Oscar 2012: Pixar’s Enrico Casarosa and Kevin Reher Talk La Luna
EC: Especially people like Dice, who had just come off Toy Story 3 and everybody was trying to grab him. They’re very much in demand. Bill was an interesting scenario because we were trying to work with Robert Kondo and Dice who were whisked away to a main production, so it’s “Well, who have you got?” Bill Cone is your plan B. I was like, “Wow, that’s best plan B I’ve ever heard of.” We were pretty lucky with that.
DS: Was there any point in this production where you said “This is in trouble, it’s nott going the way I want?”
EC: I can say we never had real serious panic. There were specific things that you’re trying to do in a specific shot. The slightly different look that we were trying for, “Well, can we put this 2D effect on the water.” That’s a good example of something that we tried. For example, the wake of the boat, from my watercolors, that I wanted to be a slightly Miyazakian kind of wave. It’s not very realistic. Of course, the computer is not so good at doing not-realistic. I animated it. We couldn’t get it. We kept on trying. It wasn’t working. It kept on feeling like some sort of cob web stuck on the water. So, I tried animating it by myself in 2D. Then we gave it to one of our effects guys. It took a lot of iterations. There were moments like, “That’s not right…this is not quite there yet, [but] we have to show this to John tomorrow.” You’re trying to make a call of, “Do I really stick up for this little subtle thing, or just give up on it?” That’s the closest that we got to it [panic]. We found a way that worked out but it was a close one. It felt great when it finally was there.
The same thing happened a little bit with grooming. The hair was a challenge. We had moments where it was, “Wow, we can’t control this hair in the way we want.” The animator doesn’t see that on his end usually. The animator is controlling topology. The hair is simmed. It’s what we call baked in. [When] all this physics got added to it, the hair was moving all over the place and the animators had no control of it. We had to find ways around some of those specific things. You could see it in some tests where you had very, very strange things happening. We have moments of, “Oh, how the heck are we going to do this?” But they were pretty specific to a few problems.
KR: I think from the producing standpoint, probably the biggest challenge was music. We went down a path with a composer that, it didn’t work out, scheduling wise. So, John said, “We’ve got this Italian guy who has worked on a couple of our movies. You might want to talk to Michael Giacchino.” And when Michael Giacchino came in, he was like, “No problem, I get it, I got it, I got it.” Enrico and I gave him this rundown based on the color script, of where we wanted the music to go emotionally. And Michael goes, “Wow, I was going to do this, thanks.” Literally, we did the scoring piggybacking on to the Cars 2 scoring. He did it in 45 minutes.

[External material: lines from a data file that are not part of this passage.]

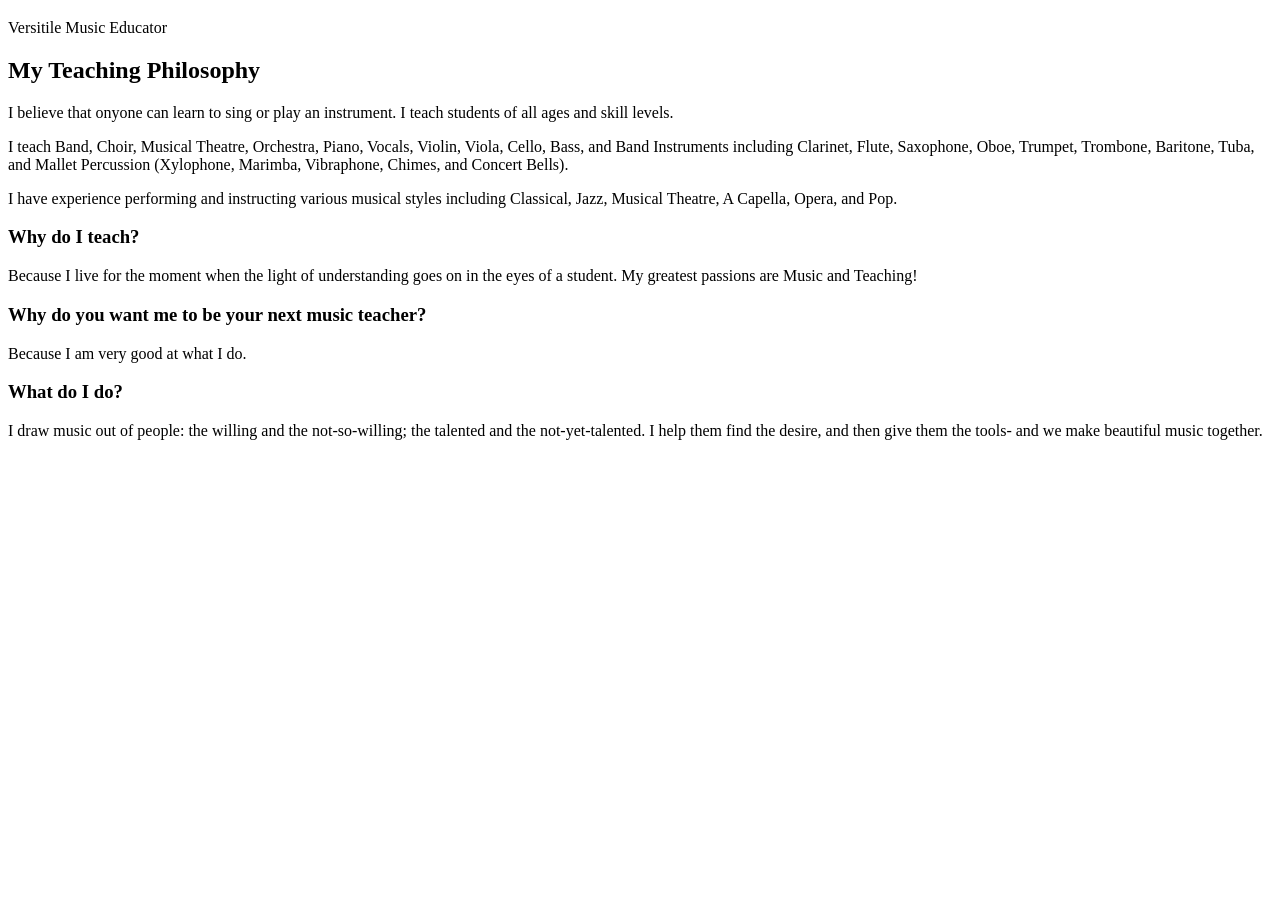
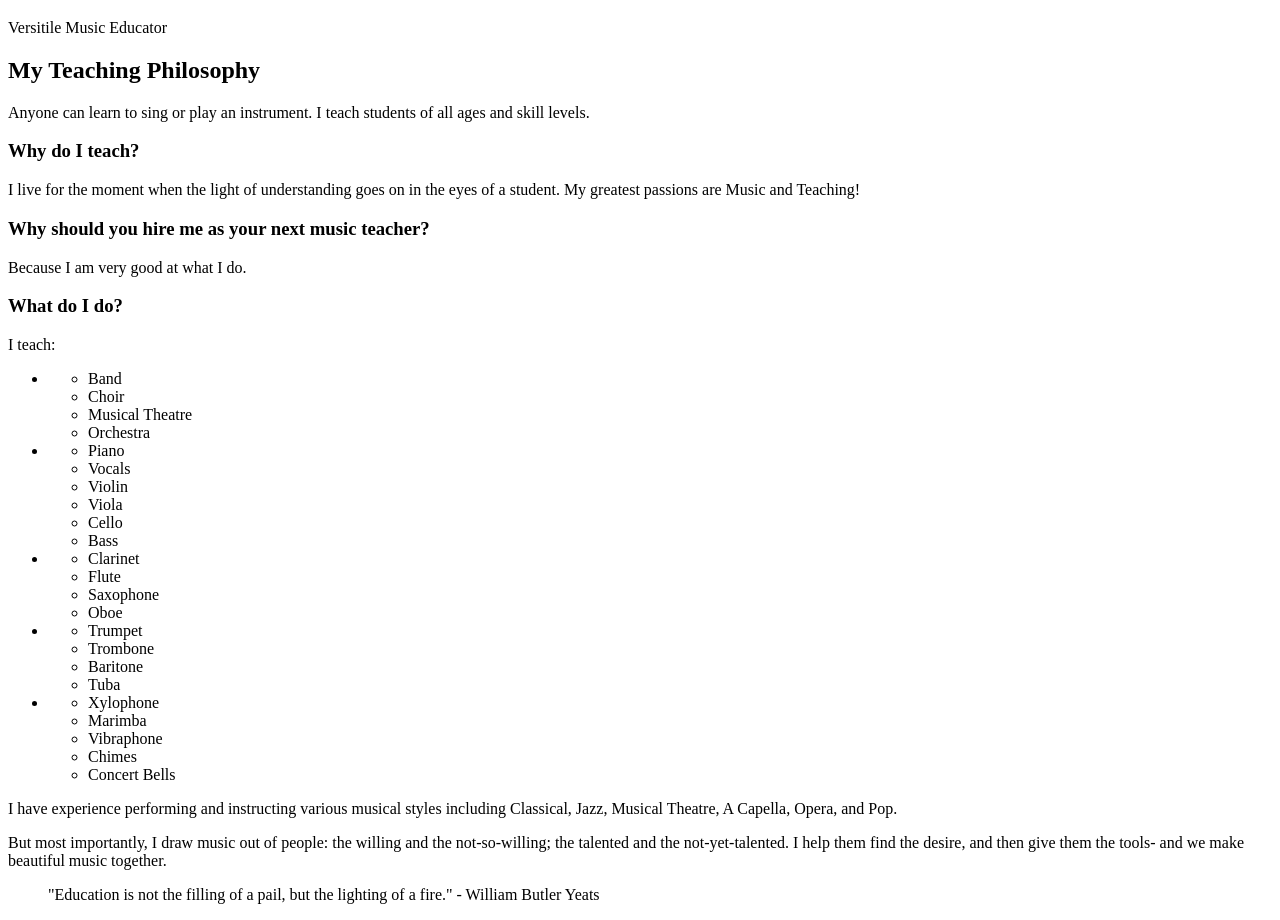
Before and after one commit to kylebowen/kristenbowenmusic, a plain HTML site: page index.html in a window 1280 px wide. Shown: the part 61-981 px from the top of the page. Before the commit the page ends 800 px from the top, so only its background shows below. Drawn offline with Linux system fonts and the light colour scheme.

Commit message:
Add lists and blockquote to landing page

```diff
--- a/index.html
+++ b/index.html
@@ -7,38 +7,83 @@
 <body>
   <h1>Kristen Bowen</h1>
   <p>Versitile Music Educator</p>
+
   <h2>My Teaching Philosophy</h2>
   <p>
-    I believe that onyone can learn to sing or play an instrument.
+    Anyone can learn to sing or play an instrument.
     I teach students of all ages and skill levels.
-  </p>
-  <p>
-    I teach Band, Choir, Musical Theatre, Orchestra, Piano, Vocals, Violin, Viola,
-    Cello, Bass, and Band Instruments including Clarinet, Flute, Saxophone, Oboe,
-    Trumpet, Trombone, Baritone, Tuba, and Mallet Percussion (Xylophone, Marimba,
-    Vibraphone, Chimes, and Concert Bells).
-  </p>
-  <p>
-    I have experience performing and instructing various musical styles including
-    Classical, Jazz, Musical Theatre, A Capella, Opera, and Pop.
   </p>
 
   <h3>Why do I teach?</h3>
   <p>
-    Because I live for the moment when the light of understanding goes on in the
+    I live for the moment when the light of understanding goes on in the
     eyes of a student. My greatest passions are Music and Teaching!
   </p>
 
-  <h3>Why do you want me to be your next music teacher?</h3>
+  <h3>Why should you hire me as your next music teacher?</h3>
   <p>
     Because I am very good at what I do.
   </p>
 
   <h3>What do I do?</h3>
+  <p>I teach:</p>
+  <ul>
+    <li>
+      <ul>
+        <li>Band</li>
+        <li>Choir</li>
+        <li>Musical Theatre</li>
+        <li>Orchestra</li>
+      </ul>
+    </li>
+    <li>
+      <ul>
+        <li>Piano</li>
+        <li>Vocals</li>
+        <li>Violin</li>
+        <li>Viola</li>
+        <li>Cello</li>
+        <li>Bass</li>
+      </ul>
+    </li>
+    <li>
+      <ul>
+        <li>Clarinet</li>
+        <li>Flute</li>
+        <li>Saxophone</li>
+        <li>Oboe</li>
+      </ul>
+    </li>
+    <li>
+      <ul>
+        <li>Trumpet</li>
+        <li>Trombone</li>
+        <li>Baritone</li>
+        <li>Tuba</li>
+      </ul>
+    </li>
+    <li>
+      <ul>
+        <li>Xylophone</li>
+        <li>Marimba</li>
+        <li>Vibraphone</li>
+        <li>Chimes</li>
+        <li>Concert Bells</li>
+      </ul>
+    </li>
+  </ul>
   <p>
-    I draw music out of people: the willing and the not-so-willing; the talented
+    I have experience performing and instructing various musical styles including
+    Classical, Jazz, Musical Theatre, A Capella, Opera, and Pop.
+  </p>
+  <p>
+    But most importantly, I draw music out of people: the willing and the not-so-willing; the talented
     and the not-yet-talented. I help them find the desire, and then give them the
     tools- and we make beautiful music together.
   </p>
+  <blockquote>
+    "Education is not the filling of a pail, but the lighting of a fire."
+    - William Butler Yeats
+  </blockquote>
 </body>
 </html>
```
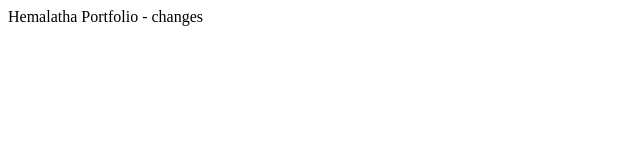
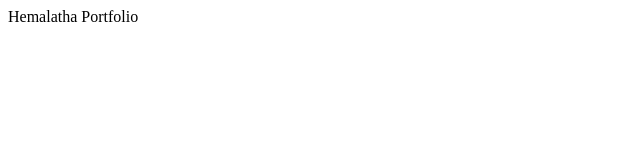
Before and after one commit to hemalathakollipara/portfolio, a plain HTML site: page index.html in a window 1280 px wide. Shown: the full height of the page, 0-640 px from the left. Drawn offline with Linux system fonts and the light colour scheme.

Commit message:
reverting testing changes

```diff
--- a/index.html
+++ b/index.html
@@ -6,6 +6,6 @@
     <title>Portfolio</title>
   </head>
   <body>
-    Hemalatha Portfolio - changes
+    Hemalatha Portfolio
   </body>
 </html>
```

DS: He did it in 45 minutes?
KR: The whole recording. And he was like, “You want less mandolin? Hey, less mandolin over there.” This guy went, “OK” and did the section that had less mandolin in it. It was just amazing. But from a producer standpoint it was probably the biggest challenge.

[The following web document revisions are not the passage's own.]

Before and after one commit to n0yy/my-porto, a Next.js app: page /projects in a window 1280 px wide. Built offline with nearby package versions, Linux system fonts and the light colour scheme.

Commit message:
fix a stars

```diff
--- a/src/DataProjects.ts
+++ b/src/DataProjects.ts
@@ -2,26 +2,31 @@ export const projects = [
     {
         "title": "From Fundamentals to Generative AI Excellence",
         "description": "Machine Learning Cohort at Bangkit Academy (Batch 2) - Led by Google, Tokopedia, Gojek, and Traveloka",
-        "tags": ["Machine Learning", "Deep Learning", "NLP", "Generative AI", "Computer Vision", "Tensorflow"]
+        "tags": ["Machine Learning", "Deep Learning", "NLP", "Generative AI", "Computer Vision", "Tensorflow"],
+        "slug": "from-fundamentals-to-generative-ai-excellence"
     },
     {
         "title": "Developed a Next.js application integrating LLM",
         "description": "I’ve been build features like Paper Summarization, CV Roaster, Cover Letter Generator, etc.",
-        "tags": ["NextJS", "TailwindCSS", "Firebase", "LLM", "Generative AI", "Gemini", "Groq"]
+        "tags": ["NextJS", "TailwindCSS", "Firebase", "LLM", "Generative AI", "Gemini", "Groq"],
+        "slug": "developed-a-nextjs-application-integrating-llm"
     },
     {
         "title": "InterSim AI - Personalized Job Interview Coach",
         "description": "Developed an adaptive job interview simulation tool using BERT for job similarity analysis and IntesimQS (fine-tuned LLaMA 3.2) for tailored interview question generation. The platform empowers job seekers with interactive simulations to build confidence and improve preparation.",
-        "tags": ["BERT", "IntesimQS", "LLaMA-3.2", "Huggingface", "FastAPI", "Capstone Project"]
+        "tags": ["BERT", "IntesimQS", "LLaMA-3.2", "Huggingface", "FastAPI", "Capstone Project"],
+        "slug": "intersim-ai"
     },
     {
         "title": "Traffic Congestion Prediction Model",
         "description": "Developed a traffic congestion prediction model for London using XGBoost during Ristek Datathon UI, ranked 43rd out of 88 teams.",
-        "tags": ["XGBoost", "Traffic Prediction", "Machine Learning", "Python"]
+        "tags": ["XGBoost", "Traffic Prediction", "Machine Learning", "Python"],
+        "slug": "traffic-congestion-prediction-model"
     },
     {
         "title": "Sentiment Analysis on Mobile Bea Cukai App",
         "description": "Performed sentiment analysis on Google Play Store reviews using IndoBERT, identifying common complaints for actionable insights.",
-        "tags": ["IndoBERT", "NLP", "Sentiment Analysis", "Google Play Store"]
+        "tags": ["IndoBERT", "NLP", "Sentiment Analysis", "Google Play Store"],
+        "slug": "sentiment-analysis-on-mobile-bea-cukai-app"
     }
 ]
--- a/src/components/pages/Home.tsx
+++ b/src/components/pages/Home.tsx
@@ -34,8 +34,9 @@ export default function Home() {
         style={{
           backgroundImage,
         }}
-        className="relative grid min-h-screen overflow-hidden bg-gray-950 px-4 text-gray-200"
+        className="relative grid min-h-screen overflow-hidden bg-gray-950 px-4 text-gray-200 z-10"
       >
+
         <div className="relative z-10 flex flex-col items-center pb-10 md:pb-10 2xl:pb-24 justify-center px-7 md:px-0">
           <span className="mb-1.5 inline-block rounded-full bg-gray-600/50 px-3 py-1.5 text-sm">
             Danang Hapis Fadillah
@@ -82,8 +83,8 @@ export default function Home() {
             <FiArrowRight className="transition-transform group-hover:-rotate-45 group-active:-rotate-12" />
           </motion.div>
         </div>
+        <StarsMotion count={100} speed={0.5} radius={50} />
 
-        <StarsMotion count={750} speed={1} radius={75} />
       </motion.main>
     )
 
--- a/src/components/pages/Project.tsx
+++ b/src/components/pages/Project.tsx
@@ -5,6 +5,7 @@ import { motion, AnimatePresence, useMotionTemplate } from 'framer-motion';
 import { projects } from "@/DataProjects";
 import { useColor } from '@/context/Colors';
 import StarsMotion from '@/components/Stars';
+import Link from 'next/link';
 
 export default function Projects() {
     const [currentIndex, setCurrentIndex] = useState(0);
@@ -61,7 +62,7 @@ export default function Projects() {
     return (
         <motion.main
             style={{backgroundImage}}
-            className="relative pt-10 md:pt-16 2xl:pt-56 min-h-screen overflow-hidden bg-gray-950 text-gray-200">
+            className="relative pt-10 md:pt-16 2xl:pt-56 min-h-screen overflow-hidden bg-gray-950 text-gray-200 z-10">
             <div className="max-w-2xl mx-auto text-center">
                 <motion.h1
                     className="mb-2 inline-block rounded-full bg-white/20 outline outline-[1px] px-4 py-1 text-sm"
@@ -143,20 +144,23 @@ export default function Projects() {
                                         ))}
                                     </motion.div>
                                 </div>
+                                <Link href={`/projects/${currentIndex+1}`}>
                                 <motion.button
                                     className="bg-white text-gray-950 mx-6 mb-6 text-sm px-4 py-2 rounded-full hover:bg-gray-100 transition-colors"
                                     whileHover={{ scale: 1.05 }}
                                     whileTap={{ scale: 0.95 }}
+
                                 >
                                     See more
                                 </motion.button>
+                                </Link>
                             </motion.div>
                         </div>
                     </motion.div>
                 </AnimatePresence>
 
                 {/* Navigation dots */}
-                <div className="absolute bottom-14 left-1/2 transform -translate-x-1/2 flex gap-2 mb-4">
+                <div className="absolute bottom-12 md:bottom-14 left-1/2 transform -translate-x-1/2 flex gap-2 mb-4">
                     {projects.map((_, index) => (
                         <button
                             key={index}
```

EC: Yeah, Michael was pretty amazing with that. We really asked him to reach for his roots and we were hoping that he’d be game for that, and he did it. You know, what happens in lot of these animation projects is that you listen to the scratch music for a long time and you may get scratch love, which means, you kind of want the scratch back there somehow.
KR: Nothing is as good as the temp track.